BEGIN
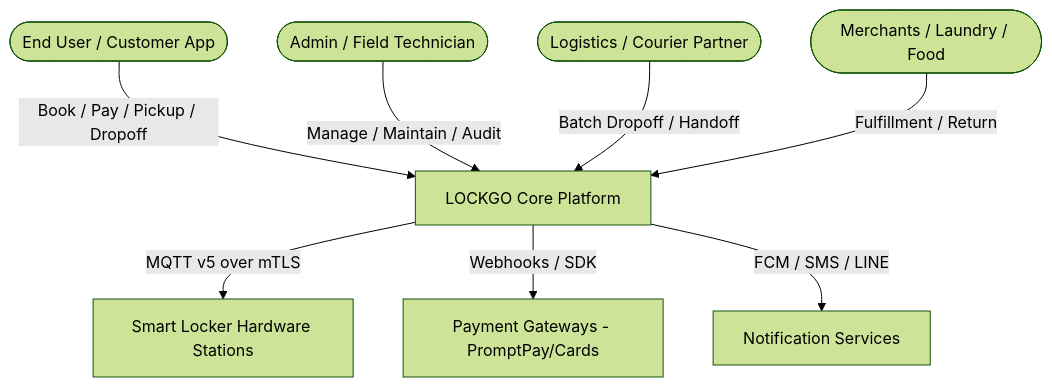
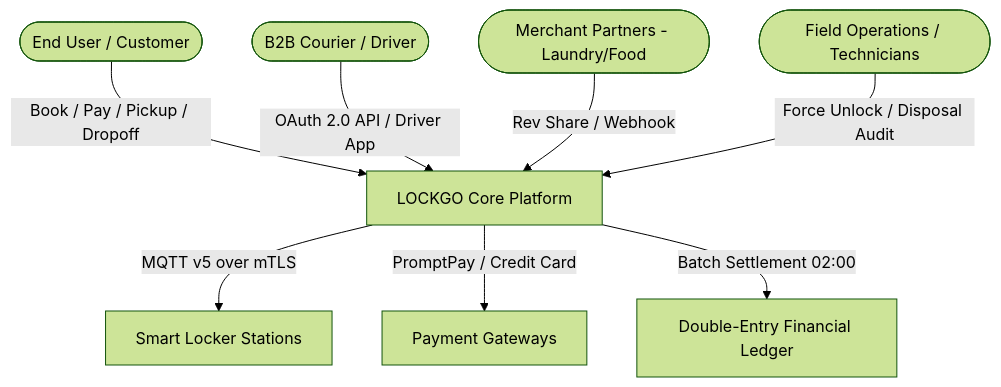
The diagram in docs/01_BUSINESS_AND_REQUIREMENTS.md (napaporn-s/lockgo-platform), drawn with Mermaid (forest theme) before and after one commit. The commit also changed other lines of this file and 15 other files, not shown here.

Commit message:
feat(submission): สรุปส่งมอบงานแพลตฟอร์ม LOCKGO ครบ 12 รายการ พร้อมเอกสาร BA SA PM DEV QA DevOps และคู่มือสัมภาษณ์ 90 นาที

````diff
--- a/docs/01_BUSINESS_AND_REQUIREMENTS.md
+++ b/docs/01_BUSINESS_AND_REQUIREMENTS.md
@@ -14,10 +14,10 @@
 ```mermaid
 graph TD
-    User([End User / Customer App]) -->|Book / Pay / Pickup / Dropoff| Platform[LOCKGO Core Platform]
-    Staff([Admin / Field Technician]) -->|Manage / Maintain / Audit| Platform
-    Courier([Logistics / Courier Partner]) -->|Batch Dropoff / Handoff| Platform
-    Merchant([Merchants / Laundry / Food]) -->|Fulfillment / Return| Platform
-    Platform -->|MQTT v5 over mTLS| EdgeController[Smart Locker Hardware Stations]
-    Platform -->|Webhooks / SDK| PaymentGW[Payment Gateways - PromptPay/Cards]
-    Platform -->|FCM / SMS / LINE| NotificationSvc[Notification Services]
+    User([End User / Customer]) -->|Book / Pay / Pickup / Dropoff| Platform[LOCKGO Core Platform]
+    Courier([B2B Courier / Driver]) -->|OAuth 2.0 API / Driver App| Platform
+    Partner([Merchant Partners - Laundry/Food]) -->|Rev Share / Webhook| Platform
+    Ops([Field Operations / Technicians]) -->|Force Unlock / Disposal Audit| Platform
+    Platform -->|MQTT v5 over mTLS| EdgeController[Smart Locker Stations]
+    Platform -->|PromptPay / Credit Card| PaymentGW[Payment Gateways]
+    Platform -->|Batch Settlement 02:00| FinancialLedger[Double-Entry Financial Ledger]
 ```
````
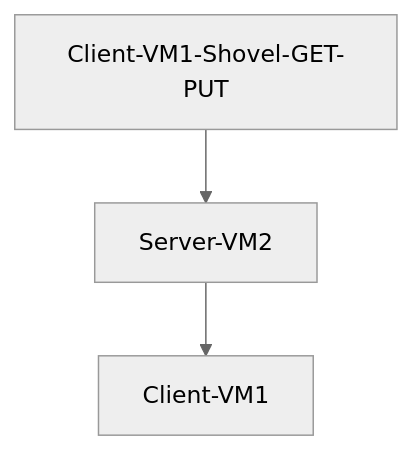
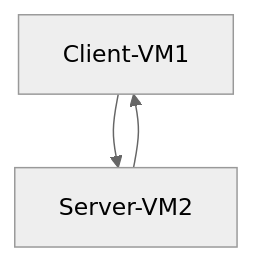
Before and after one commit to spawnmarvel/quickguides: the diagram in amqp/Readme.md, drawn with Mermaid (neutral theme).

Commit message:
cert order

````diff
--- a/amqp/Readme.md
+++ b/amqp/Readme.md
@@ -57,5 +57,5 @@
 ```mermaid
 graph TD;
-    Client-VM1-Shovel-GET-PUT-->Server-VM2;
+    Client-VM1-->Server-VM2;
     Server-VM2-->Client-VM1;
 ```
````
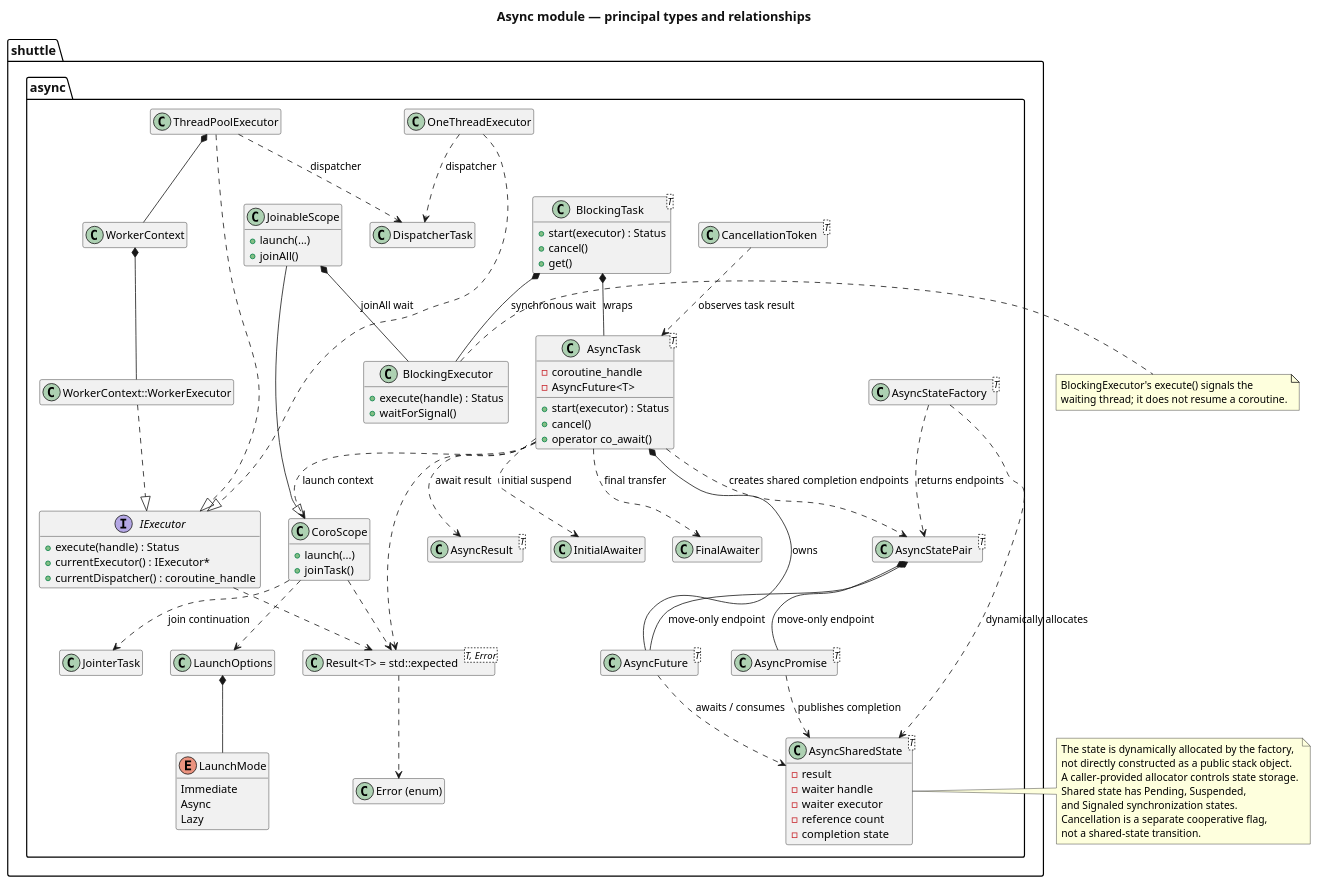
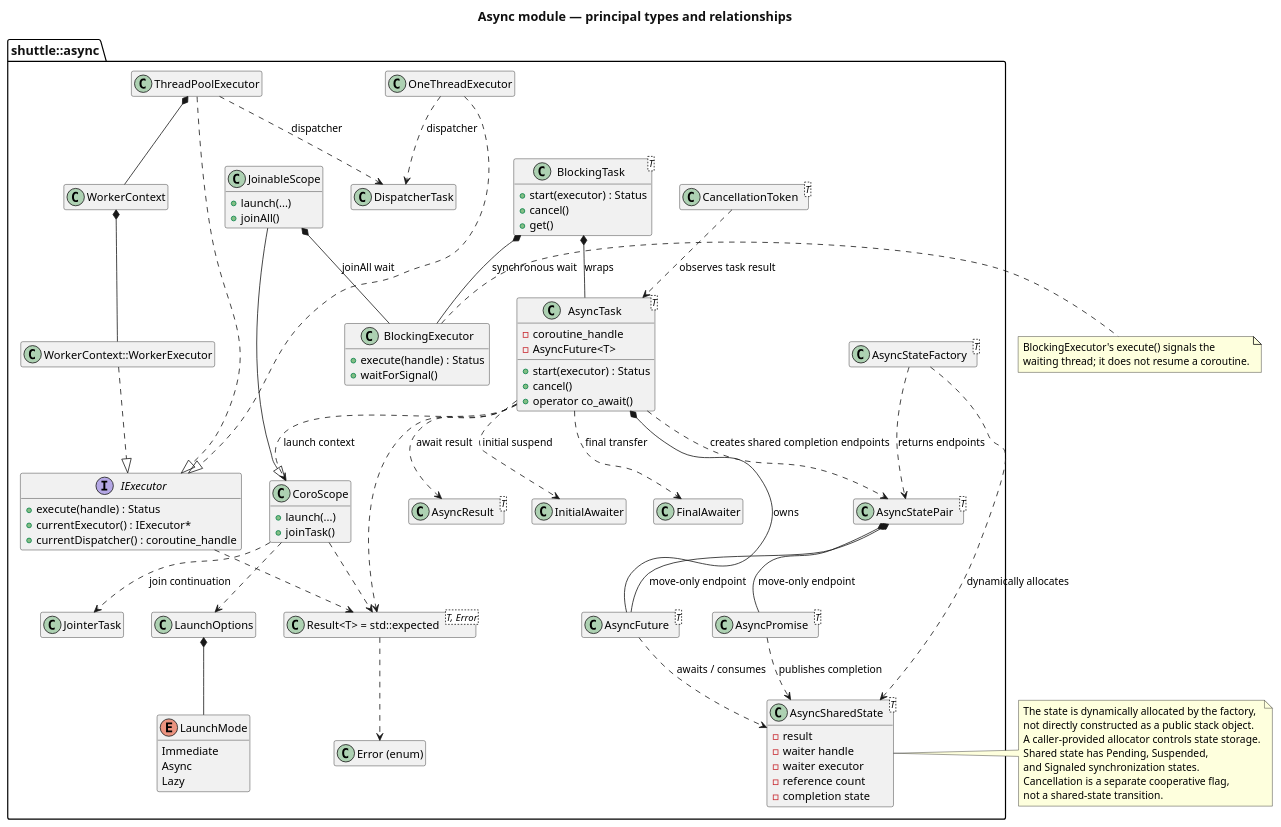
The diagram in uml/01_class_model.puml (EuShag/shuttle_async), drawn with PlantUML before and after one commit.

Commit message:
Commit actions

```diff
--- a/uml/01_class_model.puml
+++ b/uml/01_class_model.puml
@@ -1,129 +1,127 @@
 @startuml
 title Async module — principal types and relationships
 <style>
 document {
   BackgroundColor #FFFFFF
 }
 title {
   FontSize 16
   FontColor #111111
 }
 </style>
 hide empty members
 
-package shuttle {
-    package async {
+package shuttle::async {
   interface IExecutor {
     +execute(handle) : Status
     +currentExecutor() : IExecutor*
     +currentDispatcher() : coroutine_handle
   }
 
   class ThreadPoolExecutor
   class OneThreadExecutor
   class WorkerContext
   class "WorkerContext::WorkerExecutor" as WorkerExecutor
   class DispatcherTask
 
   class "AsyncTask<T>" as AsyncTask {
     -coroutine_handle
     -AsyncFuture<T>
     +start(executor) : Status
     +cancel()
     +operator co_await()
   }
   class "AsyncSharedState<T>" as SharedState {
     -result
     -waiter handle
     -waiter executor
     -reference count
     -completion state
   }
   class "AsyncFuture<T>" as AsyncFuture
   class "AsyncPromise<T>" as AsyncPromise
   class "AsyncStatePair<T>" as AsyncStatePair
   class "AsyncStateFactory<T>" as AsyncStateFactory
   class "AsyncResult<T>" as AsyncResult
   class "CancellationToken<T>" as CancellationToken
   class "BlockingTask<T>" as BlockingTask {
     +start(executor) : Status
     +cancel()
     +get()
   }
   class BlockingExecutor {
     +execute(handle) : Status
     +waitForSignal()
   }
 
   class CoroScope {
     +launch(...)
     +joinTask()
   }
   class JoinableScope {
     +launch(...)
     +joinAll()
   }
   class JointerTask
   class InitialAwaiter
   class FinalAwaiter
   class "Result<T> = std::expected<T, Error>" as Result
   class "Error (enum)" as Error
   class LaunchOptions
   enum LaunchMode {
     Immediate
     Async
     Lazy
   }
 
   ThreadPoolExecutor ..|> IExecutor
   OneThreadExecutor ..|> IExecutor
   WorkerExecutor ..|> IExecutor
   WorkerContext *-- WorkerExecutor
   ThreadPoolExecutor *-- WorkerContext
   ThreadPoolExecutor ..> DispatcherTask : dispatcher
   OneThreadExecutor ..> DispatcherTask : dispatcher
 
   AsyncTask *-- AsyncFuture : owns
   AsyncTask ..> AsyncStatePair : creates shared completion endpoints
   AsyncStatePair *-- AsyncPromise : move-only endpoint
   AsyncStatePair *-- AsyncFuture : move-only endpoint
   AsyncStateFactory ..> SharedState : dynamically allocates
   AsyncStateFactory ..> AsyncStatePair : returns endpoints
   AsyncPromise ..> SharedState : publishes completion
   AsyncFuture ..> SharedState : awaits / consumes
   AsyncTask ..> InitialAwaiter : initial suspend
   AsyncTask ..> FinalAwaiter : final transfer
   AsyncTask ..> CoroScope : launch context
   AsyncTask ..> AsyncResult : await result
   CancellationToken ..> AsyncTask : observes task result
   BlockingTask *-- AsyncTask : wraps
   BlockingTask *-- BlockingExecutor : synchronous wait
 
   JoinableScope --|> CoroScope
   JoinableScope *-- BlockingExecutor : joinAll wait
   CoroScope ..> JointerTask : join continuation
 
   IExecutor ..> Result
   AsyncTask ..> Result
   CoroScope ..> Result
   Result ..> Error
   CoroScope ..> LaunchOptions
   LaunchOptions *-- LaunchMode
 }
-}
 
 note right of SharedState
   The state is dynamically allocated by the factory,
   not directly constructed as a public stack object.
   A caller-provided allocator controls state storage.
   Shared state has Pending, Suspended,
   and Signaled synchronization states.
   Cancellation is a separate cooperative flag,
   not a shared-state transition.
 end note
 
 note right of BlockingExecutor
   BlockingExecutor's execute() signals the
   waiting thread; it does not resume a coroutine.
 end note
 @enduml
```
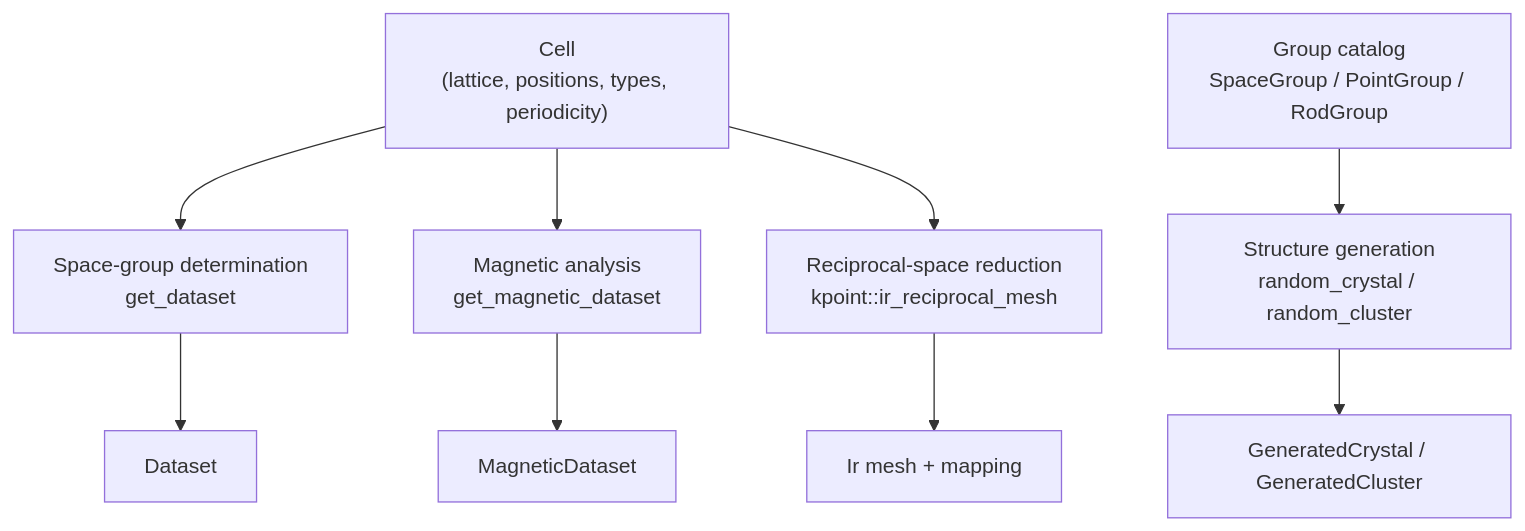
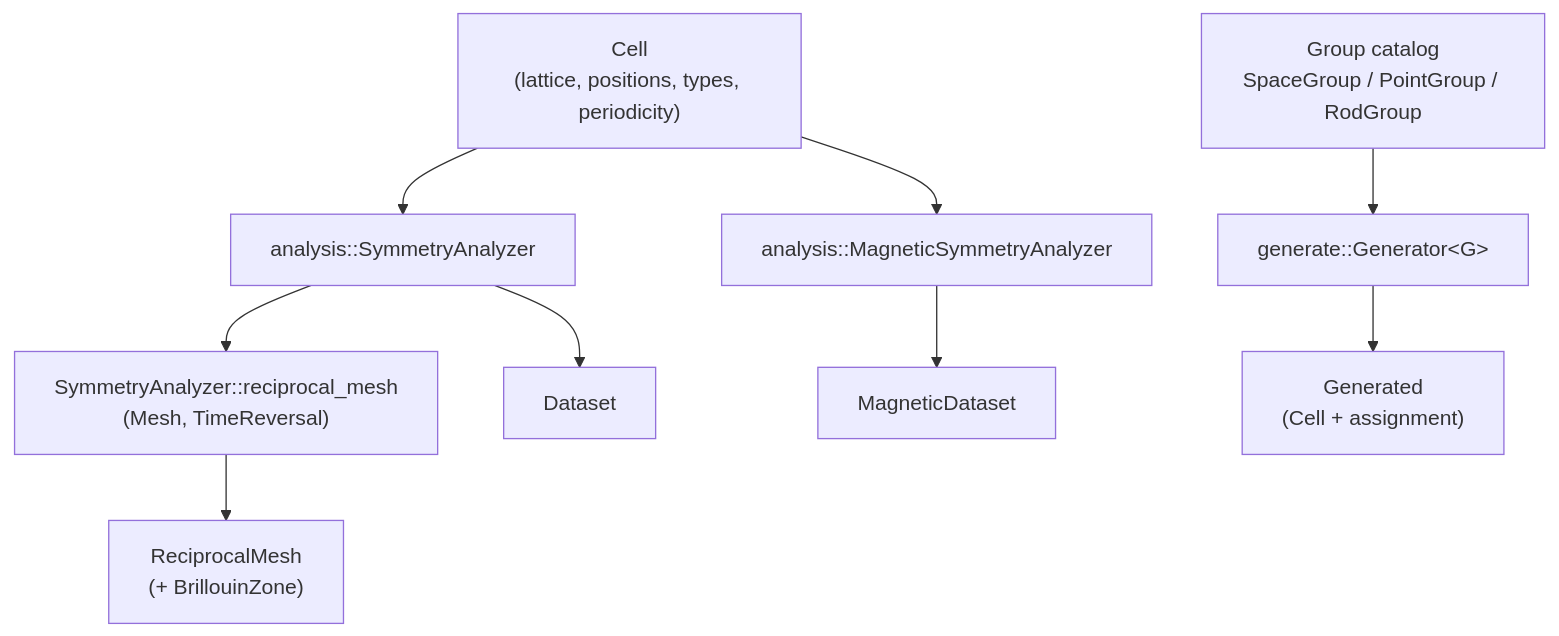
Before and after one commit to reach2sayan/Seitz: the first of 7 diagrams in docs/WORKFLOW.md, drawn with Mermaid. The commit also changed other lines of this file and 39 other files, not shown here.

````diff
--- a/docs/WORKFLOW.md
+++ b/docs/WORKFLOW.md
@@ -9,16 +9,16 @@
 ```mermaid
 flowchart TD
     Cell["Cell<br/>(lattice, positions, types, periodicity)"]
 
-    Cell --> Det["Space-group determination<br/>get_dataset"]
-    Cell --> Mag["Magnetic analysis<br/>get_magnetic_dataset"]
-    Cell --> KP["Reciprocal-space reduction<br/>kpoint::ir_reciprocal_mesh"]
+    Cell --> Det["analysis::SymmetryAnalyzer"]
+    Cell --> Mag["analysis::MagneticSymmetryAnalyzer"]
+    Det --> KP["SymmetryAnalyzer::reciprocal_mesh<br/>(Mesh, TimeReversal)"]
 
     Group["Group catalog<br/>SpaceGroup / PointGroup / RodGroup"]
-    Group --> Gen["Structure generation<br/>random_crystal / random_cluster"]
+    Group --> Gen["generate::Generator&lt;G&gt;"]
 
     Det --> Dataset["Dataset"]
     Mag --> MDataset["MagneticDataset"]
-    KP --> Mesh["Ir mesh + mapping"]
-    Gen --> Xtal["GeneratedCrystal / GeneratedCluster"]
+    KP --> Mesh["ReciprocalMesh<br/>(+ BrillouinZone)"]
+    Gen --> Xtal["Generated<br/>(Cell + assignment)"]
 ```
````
END
§ About this task
Among the lines above, find those with the string "Readme" and copy them.

§ Solution to this exercise
Before and after one commit to spawnmarvel/quickguides: the diagram in amqp/Readme.md, drawn with Mermaid (neutral theme).
--- a/amqp/Readme.md
+++ b/amqp/Readme.md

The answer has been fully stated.